and last updated 2021-10-11 23:21:39-04

DETROIT (WXYZ) — According to a report released Monday by economists at the University of Michigan, Wayne County is well on its way to a full economic recovery from COVID-19.

But at the moment, downtown Detroit businesses say it's still a struggle.

Restaurants like Brass Rail are currently not seeing the traffic they'd hope to see on an 80 degree fall day. Downtown offices still remain mostly empty, leaving downtown streets feeling the same.

"There's no foot traffic right now at 5 o'clock. These should be bustling streets right now,” said Kevin Weathers, Bar Manager at the Brass Rail in Downtown Detroit. "People need to come back and move back downtown. A lot of people moved out during the pandemic. We need these apartments full, we need these bars full.”

Before the pandemic, downtown Detroit seemed on the fast track to an economic comeback, and despite the pandemic, economic forecasters at the University of Michigan believe that comeback remains on track.

“We remain optimistic about the recovery in Detroit and the recovery in Wayne County overall,” said Gabriel Ehlrich, an Economic Forecaster at the University of Michigan. "There are a number of high profile projects that we expect to create a large number of jobs in the City of Detroit and in Wayne County that have not been knocked off course by the pandemic.”

Ehlrich is one of the authors of a report released this week projecting a nearly complete economic recovery in Wayne County by 2023, with a current unemployment rate of just 4.5%.

Despite the low unemployment rate, restaurants like the Brass Rail say they can’t find workers and are struggling with staffing, as many workers have left the workforce.

“Anyone who comes in, we’ll give them a job. It’s just we need these bodies to come in,” Weathers said. "I think a lot of people found work outside of the restaurant industry. They're working for Amazon, FedEx, making more money and hour and not having to deal with the public and maybe being afraid of the virus.”

Ehlrich says since the low unemployment rate only counts those actively looking for work, the current rate of 4.5% is not an indicator of a thriving workforce.

“Wayne County's labor force remains more than 4% lower than it was before the pandemic, so you’ve got to really add that to the count of the unemployed in order to figure out how much ground does Wayne County's labor market really need to make up before we’re back to where we were before the pandemic,” Ehlrich said.

While restaurants struggle to hire in the short term there’s still optimism moving forward, with the hope the workforce and customers come back downtown soon.

“There's a project right next to us with 200 construction workers, there’s the Hudson site up the street, there’s constriction going on and stuff is coming back for sure,” Weathers said.

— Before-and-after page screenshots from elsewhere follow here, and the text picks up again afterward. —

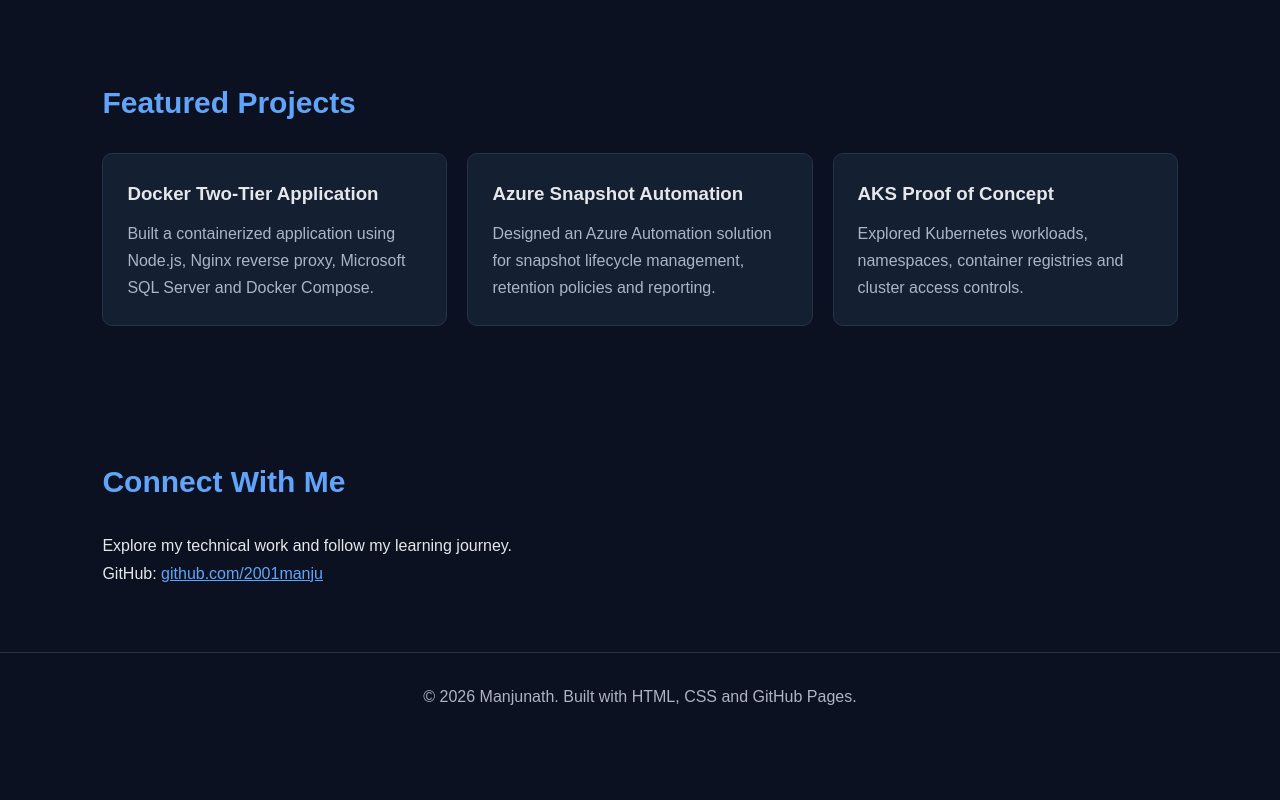
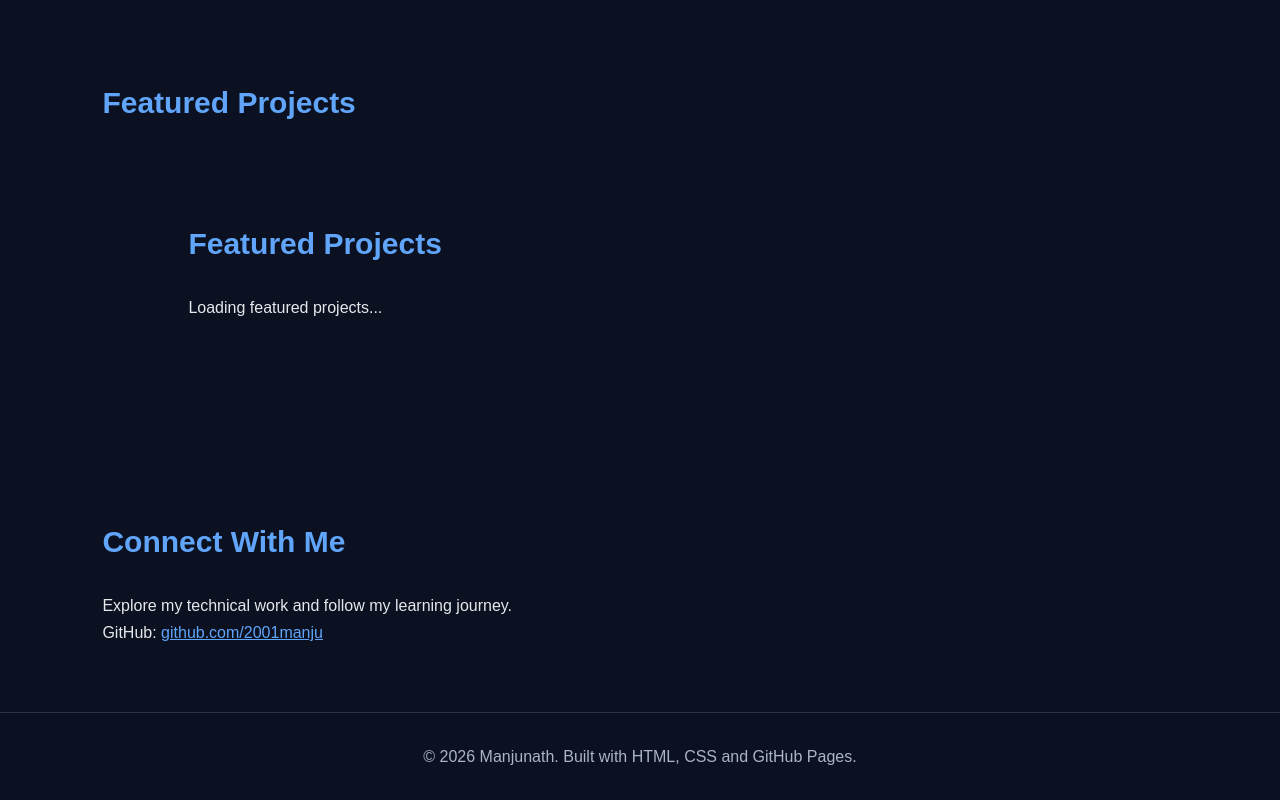
Before and after one commit to 2001manju/manjunath.github.io, a plain HTML site: page index.html in a window 1280 px wide. Shown: the part 1337-2137 px from the top of the page. Before the commit the page ends 2077 px from the top, so only its background shows below. Drawn offline with Linux system fonts and the light colour scheme.

Commit message:
Prepare dynamic GitHub projects section

```diff
--- a/index.html
+++ b/index.html
@@ -177,31 +177,14 @@
     <section id="projects">
         <h2>Featured Projects</h2>
 
-        <div class="projects">
-            <div class="card">
-                <h3>Docker Two-Tier Application</h3>
-                <p>
-                    Built a containerized application using Node.js,
-                    Nginx reverse proxy, Microsoft SQL Server and Docker Compose.
-                </p>
+        <section id="projects">
+            <h2>Featured Projects</h2>
+
+            <div class="projects" id="projects-container">
+                <p>Loading featured projects...</p>
             </div>
+        </section>
 
-            <div class="card">
-                <h3>Azure Snapshot Automation</h3>
-                <p>
-                    Designed an Azure Automation solution for snapshot
-                    lifecycle management, retention policies and reporting.
-                </p>
-            </div>
-
-            <div class="card">
-                <h3>AKS Proof of Concept</h3>
-                <p>
-                    Explored Kubernetes workloads, namespaces,
-                    container registries and cluster access controls.
-                </p>
-            </div>
-        </div>
     </section>
 
     <section id="contact">
```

The report also projects Wayne County's economic growth will outpace the rest of the state and by 2023, unemployment will be the lowest it’s been in more than 2 decades.